# [What is expected]
Within the data below, copy each line where the string "barbell" is found.

(Records drawn from a dataset)
┄┄┄┄┄┄

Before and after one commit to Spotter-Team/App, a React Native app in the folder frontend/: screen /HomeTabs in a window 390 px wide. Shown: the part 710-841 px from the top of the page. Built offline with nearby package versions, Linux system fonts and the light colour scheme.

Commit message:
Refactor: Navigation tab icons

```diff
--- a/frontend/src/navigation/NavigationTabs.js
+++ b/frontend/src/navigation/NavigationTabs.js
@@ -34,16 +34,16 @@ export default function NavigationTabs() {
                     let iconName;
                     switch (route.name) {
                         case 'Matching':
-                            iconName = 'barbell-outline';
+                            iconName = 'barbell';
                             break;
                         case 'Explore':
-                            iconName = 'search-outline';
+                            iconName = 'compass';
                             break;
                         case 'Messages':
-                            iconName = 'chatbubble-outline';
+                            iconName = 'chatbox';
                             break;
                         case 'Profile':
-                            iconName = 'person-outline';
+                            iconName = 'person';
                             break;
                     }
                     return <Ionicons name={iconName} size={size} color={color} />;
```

┄┄┄┄┄┄

# [Exercise response]
-                            iconName = 'barbell-outline';
+                            iconName = 'barbell';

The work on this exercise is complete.